WHAT IS NEEDED: Word for word, copy out the entries below, but not the pictures in them.
=== DATA TO PROCESS ===
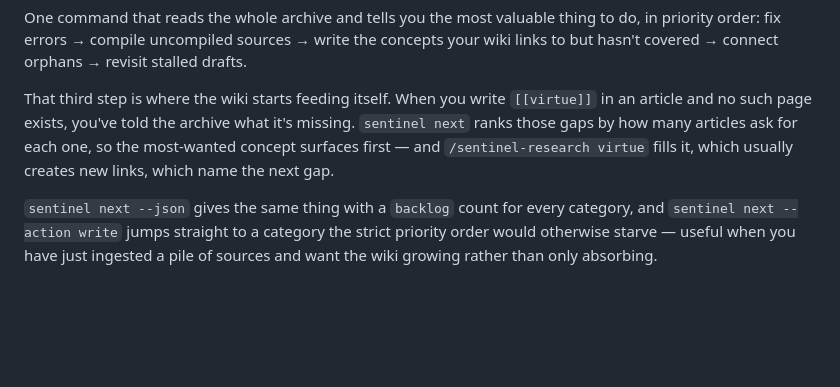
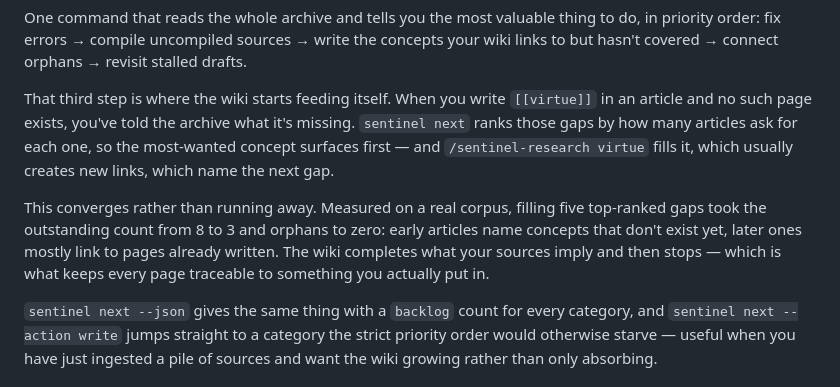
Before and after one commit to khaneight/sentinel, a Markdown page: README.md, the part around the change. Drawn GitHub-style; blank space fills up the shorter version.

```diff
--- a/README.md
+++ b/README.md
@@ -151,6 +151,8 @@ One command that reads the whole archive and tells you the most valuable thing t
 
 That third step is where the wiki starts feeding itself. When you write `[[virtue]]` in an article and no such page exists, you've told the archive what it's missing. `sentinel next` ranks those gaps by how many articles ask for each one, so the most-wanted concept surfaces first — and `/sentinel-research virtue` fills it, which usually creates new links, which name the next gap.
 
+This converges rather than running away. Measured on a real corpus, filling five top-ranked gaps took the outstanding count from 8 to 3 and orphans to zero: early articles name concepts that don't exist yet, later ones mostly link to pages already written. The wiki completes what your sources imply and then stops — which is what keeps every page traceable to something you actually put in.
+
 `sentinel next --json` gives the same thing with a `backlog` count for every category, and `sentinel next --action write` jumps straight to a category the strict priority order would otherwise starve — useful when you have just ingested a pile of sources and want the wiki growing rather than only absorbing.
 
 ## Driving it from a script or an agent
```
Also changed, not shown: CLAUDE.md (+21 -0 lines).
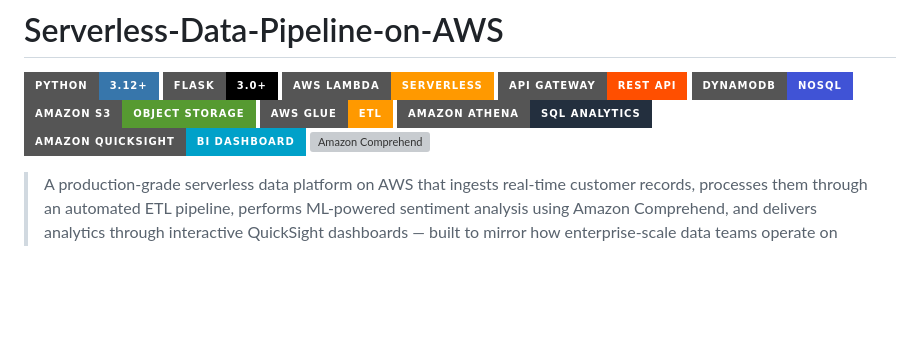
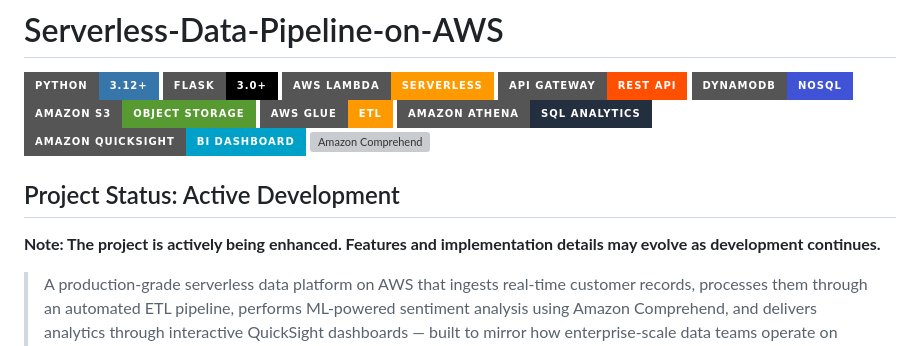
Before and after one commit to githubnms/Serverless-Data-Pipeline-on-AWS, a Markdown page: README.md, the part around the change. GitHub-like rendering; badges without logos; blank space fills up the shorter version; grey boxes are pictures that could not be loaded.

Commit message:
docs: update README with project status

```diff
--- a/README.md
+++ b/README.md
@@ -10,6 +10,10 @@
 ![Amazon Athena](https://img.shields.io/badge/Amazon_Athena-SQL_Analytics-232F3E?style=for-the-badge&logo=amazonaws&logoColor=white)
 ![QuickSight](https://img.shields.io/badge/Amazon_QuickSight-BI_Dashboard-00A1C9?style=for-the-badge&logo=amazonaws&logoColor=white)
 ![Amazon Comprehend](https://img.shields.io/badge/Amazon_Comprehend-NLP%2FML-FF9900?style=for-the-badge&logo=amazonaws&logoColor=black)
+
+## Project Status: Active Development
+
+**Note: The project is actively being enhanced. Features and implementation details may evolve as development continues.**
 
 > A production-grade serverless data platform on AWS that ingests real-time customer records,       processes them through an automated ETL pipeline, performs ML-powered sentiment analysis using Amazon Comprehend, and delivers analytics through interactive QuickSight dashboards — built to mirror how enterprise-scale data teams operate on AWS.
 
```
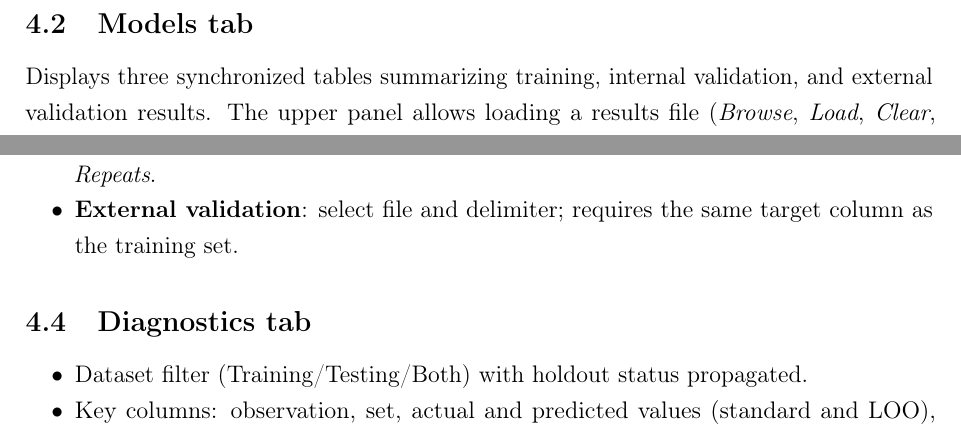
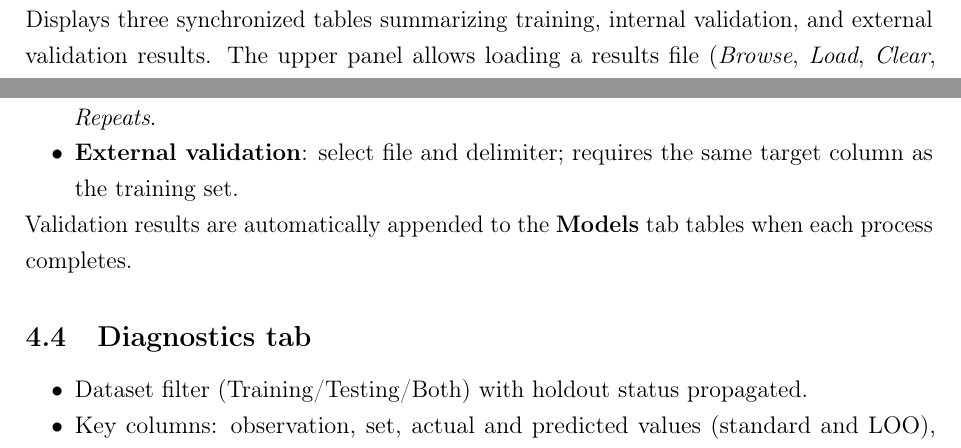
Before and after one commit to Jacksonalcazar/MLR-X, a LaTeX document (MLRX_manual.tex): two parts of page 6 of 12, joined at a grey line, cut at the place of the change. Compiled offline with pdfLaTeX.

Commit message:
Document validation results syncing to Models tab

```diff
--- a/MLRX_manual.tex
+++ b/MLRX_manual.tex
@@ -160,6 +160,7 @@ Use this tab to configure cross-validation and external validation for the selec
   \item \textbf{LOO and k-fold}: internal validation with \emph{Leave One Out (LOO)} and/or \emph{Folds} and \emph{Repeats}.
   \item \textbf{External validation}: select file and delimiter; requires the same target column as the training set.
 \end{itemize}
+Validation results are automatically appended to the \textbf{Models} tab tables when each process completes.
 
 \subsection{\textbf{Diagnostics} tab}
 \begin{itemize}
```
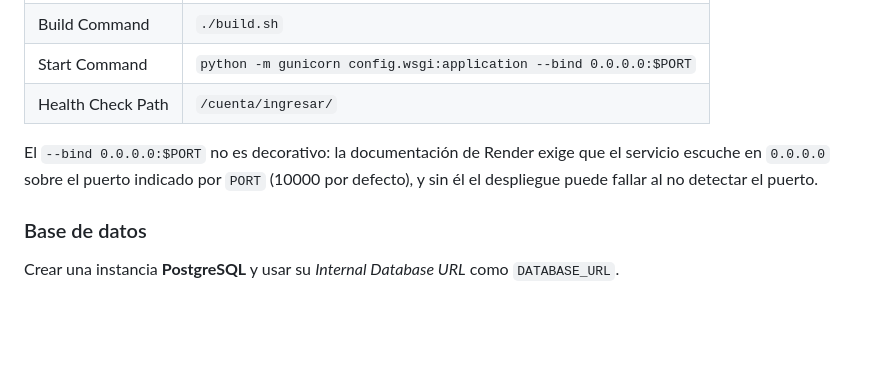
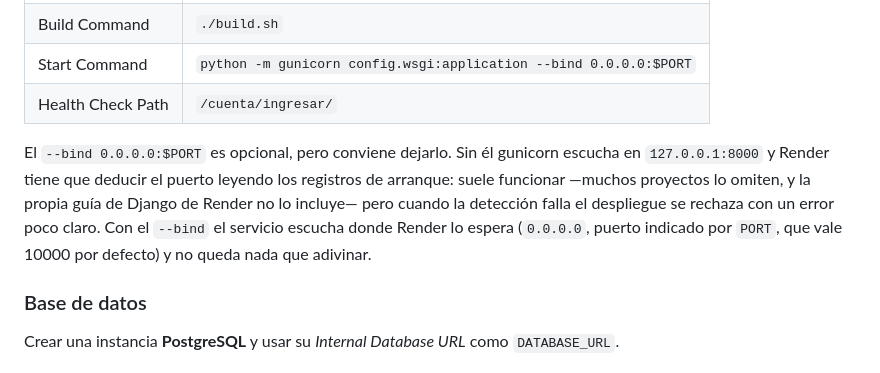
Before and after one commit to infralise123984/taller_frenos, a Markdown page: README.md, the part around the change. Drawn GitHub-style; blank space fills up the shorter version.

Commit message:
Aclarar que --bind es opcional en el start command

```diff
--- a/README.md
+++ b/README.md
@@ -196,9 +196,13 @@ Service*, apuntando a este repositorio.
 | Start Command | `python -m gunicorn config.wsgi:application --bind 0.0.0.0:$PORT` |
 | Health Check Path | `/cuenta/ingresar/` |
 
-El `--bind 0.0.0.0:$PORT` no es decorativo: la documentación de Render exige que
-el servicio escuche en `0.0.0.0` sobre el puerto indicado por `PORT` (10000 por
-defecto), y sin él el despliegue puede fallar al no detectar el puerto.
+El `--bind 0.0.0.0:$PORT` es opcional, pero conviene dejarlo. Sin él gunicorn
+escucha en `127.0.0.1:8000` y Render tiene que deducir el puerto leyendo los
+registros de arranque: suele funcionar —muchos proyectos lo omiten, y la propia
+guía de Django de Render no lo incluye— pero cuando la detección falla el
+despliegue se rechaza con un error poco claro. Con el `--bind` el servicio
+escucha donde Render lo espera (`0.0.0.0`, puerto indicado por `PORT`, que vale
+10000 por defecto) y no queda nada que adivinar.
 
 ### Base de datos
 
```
===
EXERCISE OUTPUT:
Before and after one commit to khaneight/sentinel, a Markdown page: README.md, the part around the change. Drawn GitHub-style; blank space fills up the shorter version.

```diff
--- a/README.md
+++ b/README.md
@@ -151,6 +151,8 @@ One command that reads the whole archive and tells you the most valuable thing t
 
 That third step is where the wiki starts feeding itself. When you write `[[virtue]]` in an article and no such page exists, you've told the archive what it's missing. `sentinel next` ranks those gaps by how many articles ask for each one, so the most-wanted concept surfaces first — and `/sentinel-research virtue` fills it, which usually creates new links, which name the next gap.
 
+This converges rather than running away. Measured on a real corpus, filling five top-ranked gaps took the outstanding count from 8 to 3 and orphans to zero: early articles name concepts that don't exist yet, later ones mostly link to pages already written. The wiki completes what your sources imply and then stops — which is what keeps every page traceable to something you actually put in.
+
 `sentinel next --json` gives the same thing with a `backlog` count for every category, and `sentinel next --action write` jumps straight to a category the strict priority order would otherwise starve — useful when you have just ingested a pile of sources and want the wiki growing rather than only absorbing.
 
 ## Driving it from a script or an agent
```
Also changed, not shown: CLAUDE.md (+21 -0 lines).
Before and after one commit to githubnms/Serverless-Data-Pipeline-on-AWS, a Markdown page: README.md, the part around the change. GitHub-like rendering; badges without logos; blank space fills up the shorter version; grey boxes are pictures that could not be loaded.

Commit message:
docs: update README with project status

```diff
--- a/README.md
+++ b/README.md
@@ -10,6 +10,10 @@
 ![Amazon Athena](https://img.shields.io/badge/Amazon_Athena-SQL_Analytics-232F3E?style=for-the-badge&logo=amazonaws&logoColor=white)
 ![QuickSight](https://img.shields.io/badge/Amazon_QuickSight-BI_Dashboard-00A1C9?style=for-the-badge&logo=amazonaws&logoColor=white)
 ![Amazon Comprehend](https://img.shields.io/badge/Amazon_Comprehend-NLP%2FML-FF9900?style=for-the-badge&logo=amazonaws&logoColor=black)
+
+## Project Status: Active Development
+
+**Note: The project is actively being enhanced. Features and implementation details may evolve as development continues.**
 
 > A production-grade serverless data platform on AWS that ingests real-time customer records,       processes them through an automated ETL pipeline, performs ML-powered sentiment analysis using Amazon Comprehend, and delivers analytics through interactive QuickSight dashboards — built to mirror how enterprise-scale data teams operate on AWS.
 
```
Before and after one commit to Jacksonalcazar/MLR-X, a LaTeX document (MLRX_manual.tex): two parts of page 6 of 12, joined at a grey line, cut at the place of the change. Compiled offline with pdfLaTeX.

Commit message:
Document validation results syncing to Models tab

```diff
--- a/MLRX_manual.tex
+++ b/MLRX_manual.tex
@@ -160,6 +160,7 @@ Use this tab to configure cross-validation and external validation for the selec
   \item \textbf{LOO and k-fold}: internal validation with \emph{Leave One Out (LOO)} and/or \emph{Folds} and \emph{Repeats}.
   \item \textbf{External validation}: select file and delimiter; requires the same target column as the training set.
 \end{itemize}
+Validation results are automatically appended to the \textbf{Models} tab tables when each process completes.
 
 \subsection{\textbf{Diagnostics} tab}
 \begin{itemize}
```
Before and after one commit to infralise123984/taller_frenos, a Markdown page: README.md, the part around the change. Drawn GitHub-style; blank space fills up the shorter version.

Commit message:
Aclarar que --bind es opcional en el start command

```diff
--- a/README.md
+++ b/README.md
@@ -196,9 +196,13 @@ Service*, apuntando a este repositorio.
 | Start Command | `python -m gunicorn config.wsgi:application --bind 0.0.0.0:$PORT` |
 | Health Check Path | `/cuenta/ingresar/` |
 
-El `--bind 0.0.0.0:$PORT` no es decorativo: la documentación de Render exige que
-el servicio escuche en `0.0.0.0` sobre el puerto indicado por `PORT` (10000 por
-defecto), y sin él el despliegue puede fallar al no detectar el puerto.
+El `--bind 0.0.0.0:$PORT` es opcional, pero conviene dejarlo. Sin él gunicorn
+escucha en `127.0.0.1:8000` y Render tiene que deducir el puerto leyendo los
+registros de arranque: suele funcionar —muchos proyectos lo omiten, y la propia
+guía de Django de Render no lo incluye— pero cuando la detección falla el
+despliegue se rechaza con un error poco claro. Con el `--bind` el servicio
+escucha donde Render lo espera (`0.0.0.0`, puerto indicado por `PORT`, que vale
+10000 por defecto) y no queda nada que adivinar.
 
 ### Base de datos
 
```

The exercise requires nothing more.